> Work item
In the entries that follow, count each line containing "mảng" and state the total, nothing more.

*** Recorded data ***

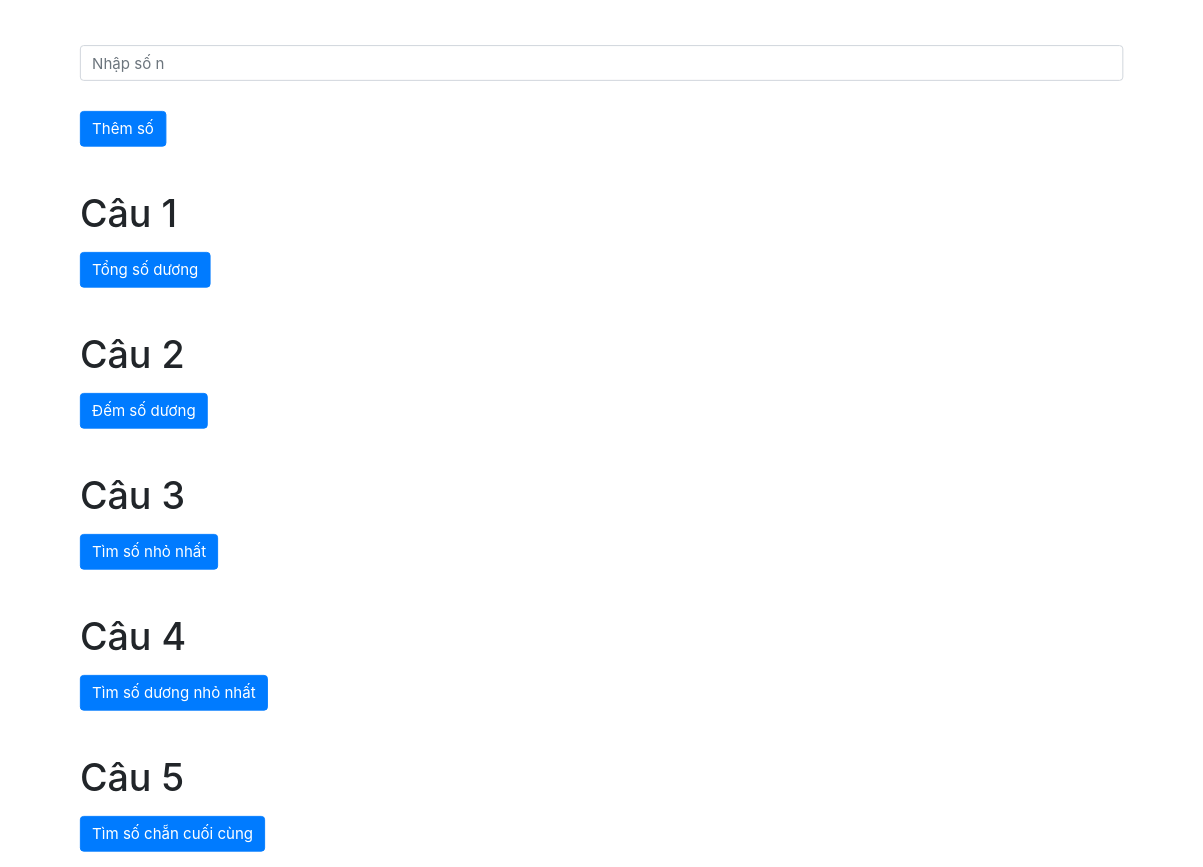
Repository: thanhfrankie/BC10-LeMinhThanh-Js-b7-8
Page: index.html
The author's editor kept a copy of each file at every save. The page is drawn from the files as they stood at one save, then again after the next save.
The browser window is 1280 px wide. The pictures show the whole page, at 94% of full size.

Above is the page before, as saved 2023-12-27 22:37:44.

### index.html
<!doctype html>
<html lang="en">
  <head>
    <title>Title</title>
    <!-- Required meta tags -->
    <meta charset="utf-8">
    <meta name="viewport" content="width=device-width, initial-scale=1, shrink-to-fit=no">

    <!-- Bootstrap CSS -->
    <link rel="stylesheet" href="https://cdn.jsdelivr.net/npm/bootstrap@4.6.2/dist/css/bootstrap.min.css" integrity="sha384-xOolHFLEh07PJGoPkLv1IbcEPTNtaed2xpHsD9ESMhqIYd0nLMwNLD69Npy4HI+N" crossorigin="anonymous">

  </head>
  <body>
    <div class="container mt-4">
        <div class="form-group">
            <label for="nhap-so-n"></label>
            <input
              type="number"
              class="form-control"
              name=""
              id="nhap-so-n"
              aria-describedby="helpId"
              placeholder="Nhập số n"
              required
            />
          </div>
        <button
        type="button"
        onclick="themSo()"
        class="btn btn-primary mt-3"
        id="ket-qua-tuyen-sinh"
      >
        Thêm số
      </button>
      <!-- Câu 1 -->
      <h1 class="mt-5">Câu 1</h1>
        <p class="mt-3">
            <button class="btn btn-primary" type="button" data-toggle="collapse" data-target="#cau1" aria-expanded="false"
                    aria-controls="contentId">
                Tổng số dương
            </button>
          </p>
          <div class="collapse" id="cau1">

            <div class="btn btn-danger" onclick="tinhTong()">Tính tổng</div>
            <h2 id="tong-so-duong"></h2>
          </div>
          <!-- Câu 2 -->
          <h1 class="mt-5">Câu 2</h1>
          <p class="mt-3">
              <button class="btn btn-primary" type="button" data-toggle="collapse" data-target="#cau2" aria-expanded="false"
                      aria-controls="contentId">
                  Đếm số dương
              </button>
            </p>
            <div class="collapse" id="cau2">

              <div class="btn btn-danger" onclick="demSoDuong()">Đếm số</div>
              <h2 id="dem-so-duong"></h2>
            </div>
        <!-- Câu 3 -->
        <h1 class="mt-5">Câu 3</h1>
        <p class="mt-3">
            <button class="btn btn-primary" type="button" data-toggle="collapse" data-target="#cau3" aria-expanded="false"
                    aria-controls="contentId">
                Tìm số nhỏ nhất
            </button>
          </p>
          <div class="collapse" id="cau3">

            <div class="btn btn-danger" onclick="soNhoNhat()">Tìm số nhỏ nhất</div>
            <h2 id="so-nho-nhat"></h2>
          </div>
          <!-- Câu 4 -->
          <h1 class="mt-5">Câu 4</h1>
        <p class="mt-3">
            <button class="btn btn-primary" type="button" data-toggle="collapse" data-target="#cau4" aria-expanded="false"
                    aria-controls="contentId">
                Tìm số dương nhỏ nhất
            </button>
          </p>
          <div class="collapse" id="cau4">

            <div class="btn btn-danger" onclick="soDuongNhoNhat()">Tìm số dương nhỏ nhất</div>
            <h2 id="so-duong-nho-nhat"></h2>
          </div>
             <!-- Câu 5 -->
             <h1 class="mt-5">Câu 5</h1>
             <p class="mt-3">
                 <button class="btn btn-primary" type="button" data-toggle="collapse" data-target="#cau5" aria-expanded="false"
                         aria-controls="contentId">
                         Tìm số chẵn cuối cùng
                 </button>
               </p>
               <div class="collapse" id="cau5">

                 <div class="btn btn-danger" onclick="soChanCuoiCung()">Tìm số chẵn cuối cùng</div>
                 <h2 id="so-chan-cuoi-cung"></h2>
               </div>
     </div>





    <!-- Optional JavaScript -->
    <!-- jQuery first, then Popper.js, then Bootstrap JS -->
    <script src="https://cdn.jsdelivr.net/npm/jquery@3.5.1/dist/jquery.slim.min.js" integrity="sha384-DfXdz2htPH0lsSSs5nCTpuj/zy4C+OGpamoFVy38MVBnE+IbbVYUew+OrCXaRkfj" crossorigin="anonymous"></script>
    <script src="https://cdn.jsdelivr.net/npm/popper.js@1.16.1/dist/umd/popper.min.js" integrity="sha384-9/reFTGAW83EW2RDu2S0VKaIzap3H66lZH81PoYlFhbGU+6BZp6G7niu735Sk7lN" crossorigin="anonymous"></script>
    <script src="https://cdn.jsdelivr.net/npm/bootstrap@4.6.2/dist/js/bootstrap.min.js" integrity="sha384-+sLIOodYLS7CIrQpBjl+C7nPvqq+FbNUBDunl/OZv93DB7Ln/533i8e/mZXLi/P+" crossorigin="anonymous"></script>

    <script src="./index.js"></script>
  </body>
</html>

### index.js
var daySo = []
function clearInput() {
document.getElementById("nhap-so-n").value =""

}
function themSo() {
    var soThemVao = document.getElementById("nhap-so-n").value *1
    daySo.push(soThemVao)
    console.log("🥶 - daySo:", daySo)
    clearInput()
}

// câu 1: Tổng số dương
function tinhTong() {
    var tongCacSoDuong = 0
    for (let i = 0; i < daySo.length; i++) {
        if (daySo[i] > 0) {
            tongCacSoDuong = tongCacSoDuong + daySo[i]
        }
    }
    var ketqua = document.getElementById("tong-so-duong")
    ketqua.innerHTML = `Tổng số dương: ${tongCacSoDuong}`
}
// Câu 2: Đếm số dương trong mảng
function demSoDuong() {
   var soSoDuong = 0
    for (let i = 0; i < daySo.length; i++) {
        if (daySo[i] > 0) {
            soSoDuong++
        }
    }
    var ketqua = document.getElementById("dem-so-duong")
    ketqua.innerHTML = `Số dương: ${soSoDuong}`
}
// Câu 3: Tìm số nhỏ nhất
function soNhoNhat() {
   var soNhoNhat = daySo[0]
    for (let i = 0; i < daySo.length; i++) {
        if (soNhoNhat > daySo[i]) {
            soNhoNhat = daySo[i]
        }
    }
    var ketqua = document.getElementById("so-nho-nhat")
    ketqua.innerHTML = `Số nhỏ nhất: ${soNhoNhat}`
}
// Câu 4: Tìm số dương nhỏ nhất
function soDuongNhoNhat() {
    var daySoDuong = []
    var soDuongNhoNhat = daySoDuong[0]

     for (let i = 0; i < daySo.length; i++) {
         if (daySo[i] > 0) {
            daySoDuong.push(daySo[i])
         }
    }
    var soDuongNhoNhat = daySoDuong[0]
    for (let j = 0; j < daySoDuong.length; j++) {
        if (soDuongNhoNhat > daySoDuong[j]) {
            soDuongNhoNhat = daySoDuong[j]
        }
    }
    var ketqua = document.getElementById("so-duong-nho-nhat")

    if (daySoDuong !== null) {
        ketqua.innerHTML = `Không có số dương nào trong mảng`
    } else {
        ketqua.innerHTML = `Số dương nhỏ nhất: ${soDuongNhoNhat}`
    }
}
// Câu 5: Tìm số chẵn cuối cùng
function soChanCuoiCung() {
    var soChanCuoiCung = 0
    for (let i = 0; i < daySo.length; i++) {
        if (daySo[i] % 2==0) {
            soChanCuoiCung = daySo[i]
        }
    }
    var ketqua = document.getElementById("so-chan-cuoi-cung")
    ketqua.innerHTML = `Tổng số dương: ${soChanCuoiCung}`
}
// Câu 6: Đổi chỗ
function doiCho() {
    var soChanCuoiCung = 0
    for (let i = 0; i < daySo.length; i++) {
        if (daySo[i] % 2==0) {
            soChanCuoiCung = daySo[i]
        }
    }
    var ketqua = document.getElementById("so-chan-cuoi-cung")
    ketqua.innerHTML = `Tổng số dương: ${soChanCuoiCung}`
}

After the next save:
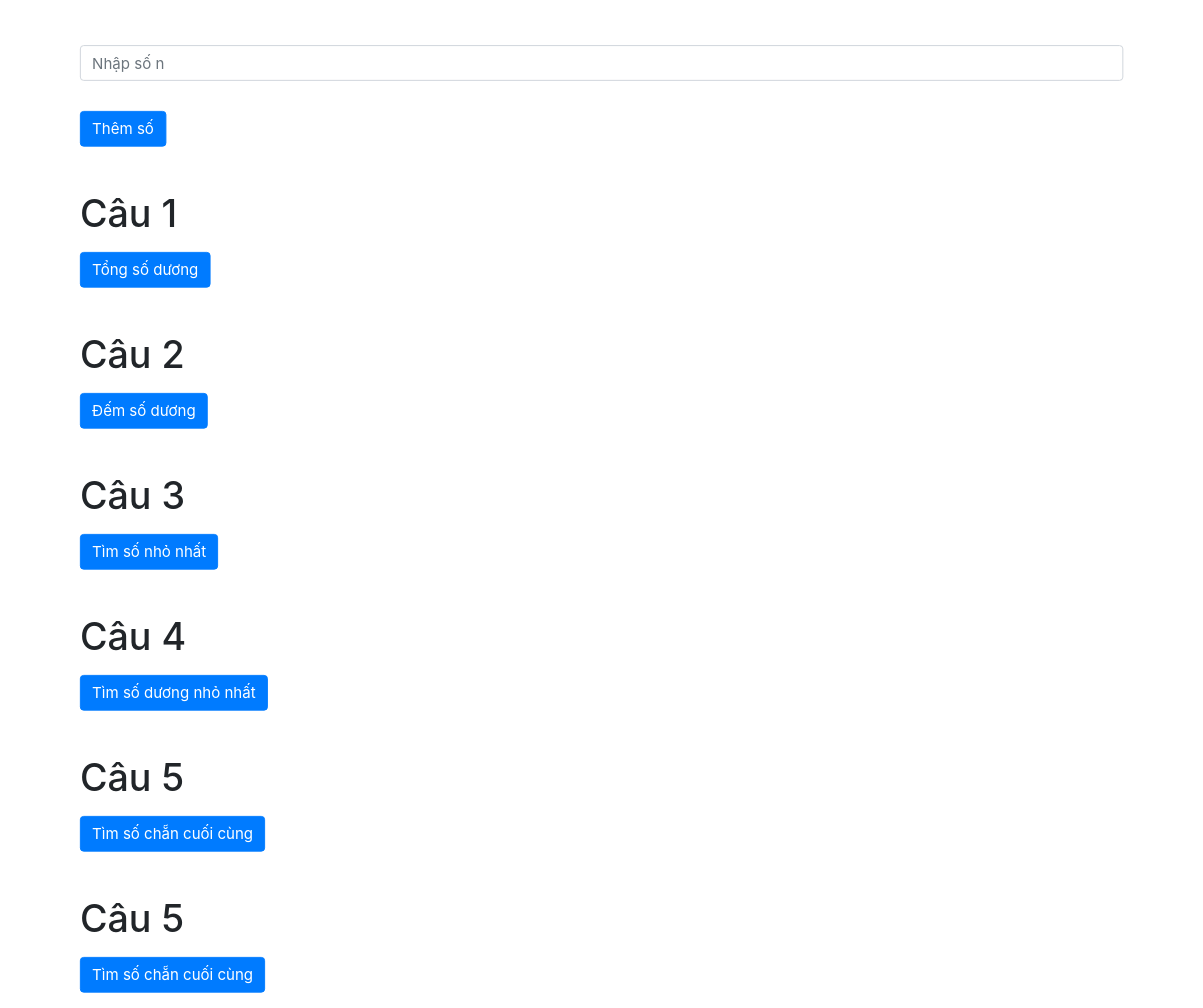
Saved 5 s later.
--- a/index.html
+++ b/index.html
@@ -97,6 +97,19 @@
                  <div class="btn btn-danger" onclick="soChanCuoiCung()">Tìm số chẵn cuối cùng</div>
                  <h2 id="so-chan-cuoi-cung"></h2>
                </div>
+             <!-- Câu 5 -->
+             <h1 class="mt-5">Câu 5</h1>
+             <p class="mt-3">
+                 <button class="btn btn-primary" type="button" data-toggle="collapse" data-target="#cau5" aria-expanded="false"
+                         aria-controls="contentId">
+                         Tìm số chẵn cuối cùng
+                 </button>
+               </p>
+               <div class="collapse" id="cau5">
+
+                 <div class="btn btn-danger" onclick="soChanCuoiCung()">Tìm số chẵn cuối cùng</div>
+                 <h2 id="so-chan-cuoi-cung"></h2>
+               </div>
      </div>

***

> Result below
2